The “Keep Us Flying” War Bonds poster was created in 1943, and the image of airman Diez was done by Betsy Graves Reyneau, a white artist who painted portraits of many prominent African Americans. A collection of portraits by Reyneau and African American artist Laura Wheeler Waring was commissioned in the 1940s by the Harmon Foundation and mounted in a traveling exhibition.
Deiz was at the training field in 1943 when Reyneau came to Tuskegee for a sitting with scientist George Washington Carver. She had also been commissioned to come up with an image for the poster. He asked Reyneau if he could watch her as she painted. He had an interest in art, having studied it and having taught painting and sculpture in adult education classes in Portland. She chose him as the poster model after getting the OK from his commanding officer (who likely was Davis).
That poster was apparently not the only one featuring Tuskegee Airmen but perhaps the most recognizable. Another shows an airman standing on the wing of a plan with text urging folks to buy bonds during a fifth war bonds drive from June 12 to July 8 (1944). These drives were an all-out government effort using posters, radio and newspapers, entertainers and films to get folks to buy war bonds.

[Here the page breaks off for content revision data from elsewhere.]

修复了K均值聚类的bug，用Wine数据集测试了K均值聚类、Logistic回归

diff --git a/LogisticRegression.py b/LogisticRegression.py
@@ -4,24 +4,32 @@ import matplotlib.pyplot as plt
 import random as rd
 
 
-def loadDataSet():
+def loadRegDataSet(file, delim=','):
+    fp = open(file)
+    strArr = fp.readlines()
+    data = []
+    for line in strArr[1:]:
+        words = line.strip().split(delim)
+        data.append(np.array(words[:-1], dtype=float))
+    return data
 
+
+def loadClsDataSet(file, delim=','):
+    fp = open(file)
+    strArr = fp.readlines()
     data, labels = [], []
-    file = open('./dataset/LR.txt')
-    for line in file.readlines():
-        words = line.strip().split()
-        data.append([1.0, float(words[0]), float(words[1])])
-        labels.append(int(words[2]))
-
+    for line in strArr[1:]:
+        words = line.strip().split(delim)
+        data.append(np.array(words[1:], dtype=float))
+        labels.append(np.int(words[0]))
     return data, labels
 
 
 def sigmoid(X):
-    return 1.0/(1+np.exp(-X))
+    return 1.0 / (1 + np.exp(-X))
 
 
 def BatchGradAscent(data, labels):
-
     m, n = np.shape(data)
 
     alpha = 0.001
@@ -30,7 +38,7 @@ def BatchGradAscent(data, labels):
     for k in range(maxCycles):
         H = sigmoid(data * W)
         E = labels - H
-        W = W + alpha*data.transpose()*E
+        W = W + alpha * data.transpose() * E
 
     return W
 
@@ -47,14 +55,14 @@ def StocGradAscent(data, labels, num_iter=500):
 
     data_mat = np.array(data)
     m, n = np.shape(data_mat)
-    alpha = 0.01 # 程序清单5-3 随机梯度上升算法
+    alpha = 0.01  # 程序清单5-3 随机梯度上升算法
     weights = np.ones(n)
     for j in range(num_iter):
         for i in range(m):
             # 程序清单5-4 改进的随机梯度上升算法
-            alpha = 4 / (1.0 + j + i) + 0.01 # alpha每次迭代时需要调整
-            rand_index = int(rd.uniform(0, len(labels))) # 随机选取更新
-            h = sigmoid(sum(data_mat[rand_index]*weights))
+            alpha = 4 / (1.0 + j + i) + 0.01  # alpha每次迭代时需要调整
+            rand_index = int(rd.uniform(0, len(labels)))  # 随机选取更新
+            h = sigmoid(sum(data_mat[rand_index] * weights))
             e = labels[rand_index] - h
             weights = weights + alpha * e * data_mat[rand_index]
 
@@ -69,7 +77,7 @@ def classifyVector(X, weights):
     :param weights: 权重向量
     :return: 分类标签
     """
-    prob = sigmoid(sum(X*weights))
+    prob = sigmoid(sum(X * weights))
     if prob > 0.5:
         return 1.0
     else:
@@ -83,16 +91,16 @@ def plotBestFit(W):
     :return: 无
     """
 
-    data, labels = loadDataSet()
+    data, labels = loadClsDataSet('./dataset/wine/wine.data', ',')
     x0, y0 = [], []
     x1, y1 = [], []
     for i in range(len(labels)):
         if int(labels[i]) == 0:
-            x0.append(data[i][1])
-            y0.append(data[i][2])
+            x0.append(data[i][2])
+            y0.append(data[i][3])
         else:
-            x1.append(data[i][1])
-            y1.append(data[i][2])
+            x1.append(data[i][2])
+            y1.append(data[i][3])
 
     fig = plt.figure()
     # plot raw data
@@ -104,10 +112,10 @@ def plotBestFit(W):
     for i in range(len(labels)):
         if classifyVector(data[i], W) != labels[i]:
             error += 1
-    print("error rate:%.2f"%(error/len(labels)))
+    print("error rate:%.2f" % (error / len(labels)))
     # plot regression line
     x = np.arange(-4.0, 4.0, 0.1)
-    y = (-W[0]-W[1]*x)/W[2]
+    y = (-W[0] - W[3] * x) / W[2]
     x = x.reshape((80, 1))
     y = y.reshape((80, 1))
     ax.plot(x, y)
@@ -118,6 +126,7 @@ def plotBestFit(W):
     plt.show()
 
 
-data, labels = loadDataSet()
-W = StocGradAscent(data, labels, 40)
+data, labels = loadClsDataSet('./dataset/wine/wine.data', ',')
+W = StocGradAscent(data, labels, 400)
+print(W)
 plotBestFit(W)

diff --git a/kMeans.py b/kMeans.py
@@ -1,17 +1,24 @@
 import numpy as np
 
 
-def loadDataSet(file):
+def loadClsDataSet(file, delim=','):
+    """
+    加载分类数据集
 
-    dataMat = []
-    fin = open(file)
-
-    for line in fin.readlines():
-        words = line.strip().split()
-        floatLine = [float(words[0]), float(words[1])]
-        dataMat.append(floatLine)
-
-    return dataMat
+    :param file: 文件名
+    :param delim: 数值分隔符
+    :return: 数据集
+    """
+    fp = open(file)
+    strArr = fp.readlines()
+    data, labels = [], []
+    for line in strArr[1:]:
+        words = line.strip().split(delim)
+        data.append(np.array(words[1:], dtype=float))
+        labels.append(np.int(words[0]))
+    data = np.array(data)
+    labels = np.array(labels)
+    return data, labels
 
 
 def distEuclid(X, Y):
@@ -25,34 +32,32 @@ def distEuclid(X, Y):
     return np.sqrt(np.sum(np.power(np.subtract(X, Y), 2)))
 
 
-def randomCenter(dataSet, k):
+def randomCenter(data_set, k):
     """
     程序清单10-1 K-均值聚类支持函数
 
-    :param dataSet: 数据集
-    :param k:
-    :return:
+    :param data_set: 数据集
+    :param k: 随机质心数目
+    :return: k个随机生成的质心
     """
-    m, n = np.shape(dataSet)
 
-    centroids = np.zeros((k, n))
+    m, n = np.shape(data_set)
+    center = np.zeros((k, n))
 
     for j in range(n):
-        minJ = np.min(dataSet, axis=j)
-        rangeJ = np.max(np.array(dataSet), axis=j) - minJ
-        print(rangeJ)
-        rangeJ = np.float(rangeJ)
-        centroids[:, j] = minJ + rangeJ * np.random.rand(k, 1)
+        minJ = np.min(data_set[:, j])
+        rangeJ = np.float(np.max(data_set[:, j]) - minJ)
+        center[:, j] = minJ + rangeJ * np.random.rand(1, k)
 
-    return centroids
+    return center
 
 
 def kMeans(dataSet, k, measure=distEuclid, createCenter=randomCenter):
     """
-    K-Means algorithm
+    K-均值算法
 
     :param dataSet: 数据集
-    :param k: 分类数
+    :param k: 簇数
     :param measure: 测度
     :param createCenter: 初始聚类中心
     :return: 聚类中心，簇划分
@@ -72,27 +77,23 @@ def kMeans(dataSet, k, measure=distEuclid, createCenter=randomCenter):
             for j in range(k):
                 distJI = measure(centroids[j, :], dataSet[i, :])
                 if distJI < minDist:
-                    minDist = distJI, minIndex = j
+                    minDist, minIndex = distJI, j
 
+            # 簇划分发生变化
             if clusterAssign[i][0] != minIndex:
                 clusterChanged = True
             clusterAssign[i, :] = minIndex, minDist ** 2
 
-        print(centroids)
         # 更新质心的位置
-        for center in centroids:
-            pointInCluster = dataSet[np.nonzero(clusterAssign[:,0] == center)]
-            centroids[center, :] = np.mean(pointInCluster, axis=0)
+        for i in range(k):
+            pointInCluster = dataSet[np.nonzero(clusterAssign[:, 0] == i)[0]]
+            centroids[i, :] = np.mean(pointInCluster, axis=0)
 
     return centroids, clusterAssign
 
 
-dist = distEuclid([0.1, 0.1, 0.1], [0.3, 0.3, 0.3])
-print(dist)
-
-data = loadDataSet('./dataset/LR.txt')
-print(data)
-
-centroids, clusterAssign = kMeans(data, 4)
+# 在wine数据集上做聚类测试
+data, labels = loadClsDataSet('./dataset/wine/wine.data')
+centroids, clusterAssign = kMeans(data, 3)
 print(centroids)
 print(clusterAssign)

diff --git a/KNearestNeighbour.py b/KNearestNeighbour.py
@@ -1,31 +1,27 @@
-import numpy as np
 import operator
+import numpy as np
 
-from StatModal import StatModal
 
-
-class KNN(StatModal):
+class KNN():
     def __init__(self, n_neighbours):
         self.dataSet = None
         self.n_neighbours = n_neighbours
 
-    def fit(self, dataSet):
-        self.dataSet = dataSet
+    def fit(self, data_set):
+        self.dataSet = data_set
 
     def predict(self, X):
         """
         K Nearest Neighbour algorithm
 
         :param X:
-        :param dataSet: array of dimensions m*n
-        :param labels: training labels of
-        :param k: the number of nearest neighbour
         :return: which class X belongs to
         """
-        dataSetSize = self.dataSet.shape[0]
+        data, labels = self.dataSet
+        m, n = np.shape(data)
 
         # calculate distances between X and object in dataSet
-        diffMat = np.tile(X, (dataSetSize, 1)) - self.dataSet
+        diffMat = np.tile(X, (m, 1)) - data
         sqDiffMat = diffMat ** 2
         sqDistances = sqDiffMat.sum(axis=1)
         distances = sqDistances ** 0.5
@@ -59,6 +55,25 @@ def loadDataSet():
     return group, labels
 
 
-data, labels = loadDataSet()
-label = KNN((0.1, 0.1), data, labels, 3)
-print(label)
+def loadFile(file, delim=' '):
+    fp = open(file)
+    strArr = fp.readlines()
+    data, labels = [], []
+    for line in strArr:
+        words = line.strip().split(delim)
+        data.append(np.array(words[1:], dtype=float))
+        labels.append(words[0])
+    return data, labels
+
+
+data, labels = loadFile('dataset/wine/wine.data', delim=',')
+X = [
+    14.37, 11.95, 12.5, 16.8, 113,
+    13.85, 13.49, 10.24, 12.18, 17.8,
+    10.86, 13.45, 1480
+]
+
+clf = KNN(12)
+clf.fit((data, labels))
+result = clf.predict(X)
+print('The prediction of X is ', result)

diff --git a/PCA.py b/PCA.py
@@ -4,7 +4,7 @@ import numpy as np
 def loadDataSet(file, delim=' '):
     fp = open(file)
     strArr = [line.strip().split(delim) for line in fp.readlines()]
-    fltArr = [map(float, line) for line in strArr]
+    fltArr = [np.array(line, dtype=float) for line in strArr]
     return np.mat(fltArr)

The CAF Red Tail Squadron is a volunteer-driven organization dedicated to educating audiences across the country about the history and legacy of the Tuskegee Airmen, America’s first black military pilots and their support personnel.